Still, despite these enormous sums that have gone to bad actors, the share of illicit activities as part of the total cryptocurrency transaction volume stayed quite low last year, at a mere 0.15%. The volume of all digital currency transactions surged to $15.8 trillion during 2021, an increase of more than fivefold, or 550%, from levels seen the year prior.
Chainalysis noted, however, that the figure of 0.15% may rise as it identifies more addresses tied to illegal transactions and incorporates that into the total volume — as it has in the past.
The firm reported in its overview of 2020 that a total of 0.34% of that year’s crypto transactions was associated with illegal activity; however, after further analysis, that amount was upped to 0.62%.
“Criminal abuse of cryptocurrency creates huge impediments for continued adoption, heightens the likelihood of restrictions being imposed by governments, and worst of all victimizes innocent people around the world,” Chainalysis stated in its report.
It appears that people taking advantage of the system are now an established part of the Cryptocurrency world, even apart from the gigantic fraud that rocked the digital currency world in 2019 with the “PlusToken” Ponzi scheme.
The very nature of digital currency, in that it is not regulated by any national or international authority, leads to its vulnerability to fraud; the report stated that the rise in decentralized finance, referred to as DeFi, which helps digital currency lending outside the traditional banking system, has played a huge role in the increase in stolen funds and fraudulent actions.
During 2020, Chainalysis reported that less than $162 million worth of cryptocurrency had been taken illegally from DeFi platforms; that amount represented 31% of all the funds that had been stolen during that calendar year.

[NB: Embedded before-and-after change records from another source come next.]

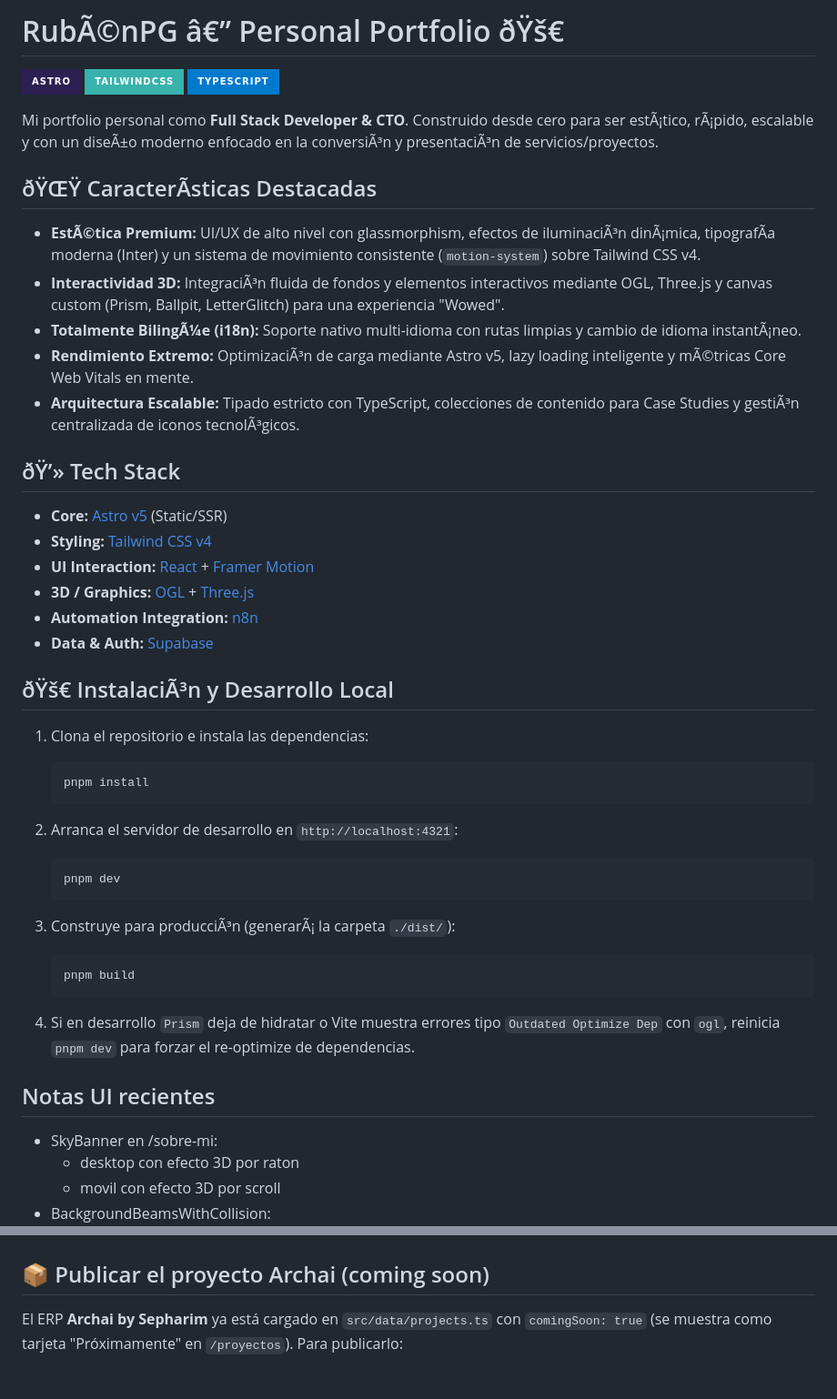
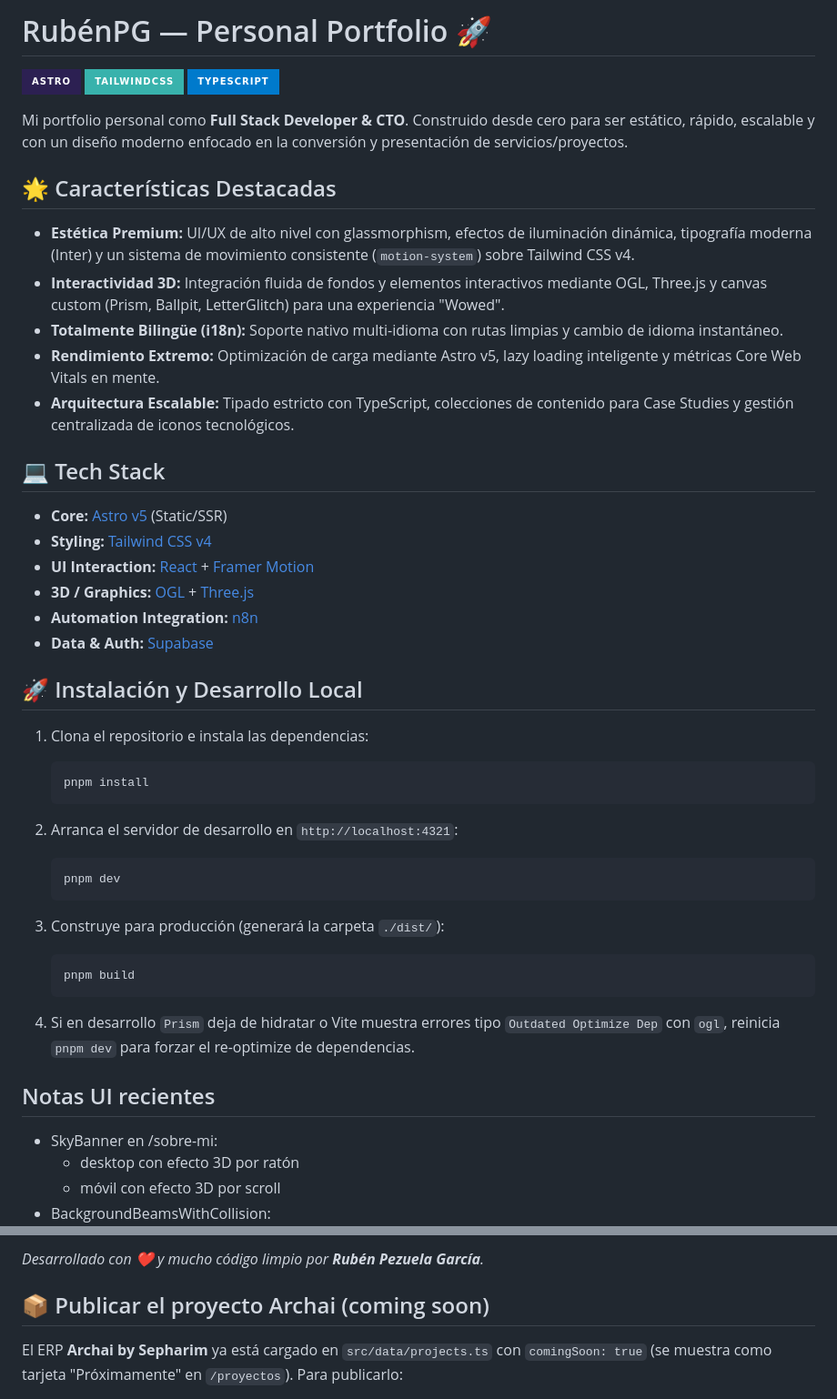
Before and after one commit to RubyPG/Portfolio-Web, a Markdown page: README.md, 2 parts joined by grey strips. Shown at 91% size. GitHub-like rendering; badges without logos.

Commit message:
docs(readme): fix UTF-8 rendering

````diff
--- a/README.md
+++ b/README.md
@@ -1,20 +1,20 @@
-# RubÃ©nPG â€” Personal Portfolio ðŸš€
+# RubénPG — Personal Portfolio 🚀
 
 ![Astro](https://img.shields.io/badge/astro-%232C2052.svg?style=for-the-badge&logo=astro&logoColor=white)
 ![TailwindCSS](https://img.shields.io/badge/tailwindcss-%2338B2AC.svg?style=for-the-badge&logo=tailwind-css&logoColor=white)
 ![TypeScript](https://img.shields.io/badge/typescript-%23007ACC.svg?style=for-the-badge&logo=typescript&logoColor=white)
 
-Mi portfolio personal como **Full Stack Developer & CTO**. Construido desde cero para ser estÃ¡tico, rÃ¡pido, escalable y con un diseÃ±o moderno enfocado en la conversiÃ³n y presentaciÃ³n de servicios/proyectos.
+Mi portfolio personal como **Full Stack Developer & CTO**. Construido desde cero para ser estático, rápido, escalable y con un diseño moderno enfocado en la conversión y presentación de servicios/proyectos.
 
-## ðŸŒŸ CaracterÃ­sticas Destacadas
+## 🌟 Características Destacadas
 
-- **EstÃ©tica Premium:** UI/UX de alto nivel con glassmorphism, efectos de iluminaciÃ³n dinÃ¡mica, tipografÃ­a moderna (Inter) y un sistema de movimiento consistente (`motion-system`) sobre Tailwind CSS v4.
-- **Interactividad 3D:** IntegraciÃ³n fluida de fondos y elementos interactivos mediante OGL, Three.js y canvas custom (Prism, Ballpit, LetterGlitch) para una experiencia "Wowed".
-- **Totalmente BilingÃ¼e (i18n):** Soporte nativo multi-idioma con rutas limpias y cambio de idioma instantÃ¡neo.
-- **Rendimiento Extremo:** OptimizaciÃ³n de carga mediante Astro v5, lazy loading inteligente y mÃ©tricas Core Web Vitals en mente.
-- **Arquitectura Escalable:** Tipado estricto con TypeScript, colecciones de contenido para Case Studies y gestiÃ³n centralizada de iconos tecnolÃ³gicos.
+- **Estética Premium:** UI/UX de alto nivel con glassmorphism, efectos de iluminación dinámica, tipografía moderna (Inter) y un sistema de movimiento consistente (`motion-system`) sobre Tailwind CSS v4.
+- **Interactividad 3D:** Integración fluida de fondos y elementos interactivos mediante OGL, Three.js y canvas custom (Prism, Ballpit, LetterGlitch) para una experiencia "Wowed".
+- **Totalmente Bilingüe (i18n):** Soporte nativo multi-idioma con rutas limpias y cambio de idioma instantáneo.
+- **Rendimiento Extremo:** Optimización de carga mediante Astro v5, lazy loading inteligente y métricas Core Web Vitals en mente.
+- **Arquitectura Escalable:** Tipado estricto con TypeScript, colecciones de contenido para Case Studies y gestión centralizada de iconos tecnológicos.
 
-## ðŸ’» Tech Stack
+## 💻 Tech Stack
 
 - **Core:** [Astro v5](https://astro.build/) (Static/SSR)
 - **Styling:** [Tailwind CSS v4](https://tailwindcss.com/)
@@ -23,19 +23,22 @@ Mi portfolio personal como **Full Stack Developer & CTO**. Construido desde cero
 - **Automation Integration:** [n8n](https://n8n.io/)
 - **Data & Auth:** [Supabase](https://supabase.com/)
 
-## ðŸš€ InstalaciÃ³n y Desarrollo Local
+## 🚀 Instalación y Desarrollo Local
 
 1. Clona el repositorio e instala las dependencias:
+
    ```bash
    pnpm install
    ```
 
 2. Arranca el servidor de desarrollo en `http://localhost:4321`:
+
    ```bash
    pnpm dev
    ```
 
-3. Construye para producciÃ³n (generarÃ¡ la carpeta `./dist/`):
+3. Construye para producción (generará la carpeta `./dist/`):
+
    ```bash
    pnpm build
    ```
@@ -45,6 +48,6 @@ Mi portfolio personal como **Full Stack Developer & CTO**. Construido desde cero
 ## Notas UI recientes
 
 - SkyBanner en /sobre-mi:
-  - desktop con efecto 3D por raton
-  - movil con efecto 3D por scroll
+  - desktop con efecto 3D por ratón
+  - móvil con efecto 3D por scroll
 - BackgroundBeamsWithCollision:
@@ -60,4 +64,5 @@ Para detalles especÃ­ficos sobre la arquitectura de carpetas, cÃ³mo agregar
 
+*Desarrollado con ❤️ y mucho código limpio por **Rubén Pezuela García**.*
 
 ## 📦 Publicar el proyecto Archai (coming soon)
 
````
Also changed, not shown: other parts of README.md (+8 -7 lines).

But it also was a 335% increase over the total amounts taken fraudulently from DeFi during all of 2019.
Partially because of the huge increase in the amounts of money circulating in these digital platforms, that figure rose a further 1,330% to $2.3 billion last year, Chainalysis revealed.
The transaction volume in the DeFi realm surged 912% last year while huge gains on decentralized tokens such as Shiba Inu have prompted investors to speculate on DeFi tokens.
“The increase in DeFi-related crime is an example of how criminals often exploit new technologies,” Kim Grauer, Chainalysis’ head of research, told interviewers from Reuters.
“When DeFi started to grow this year, we saw large increases in DeFi protocols being used to launder money as well as DeFi protocols being the actual victims of crimes such as hacking,” she added.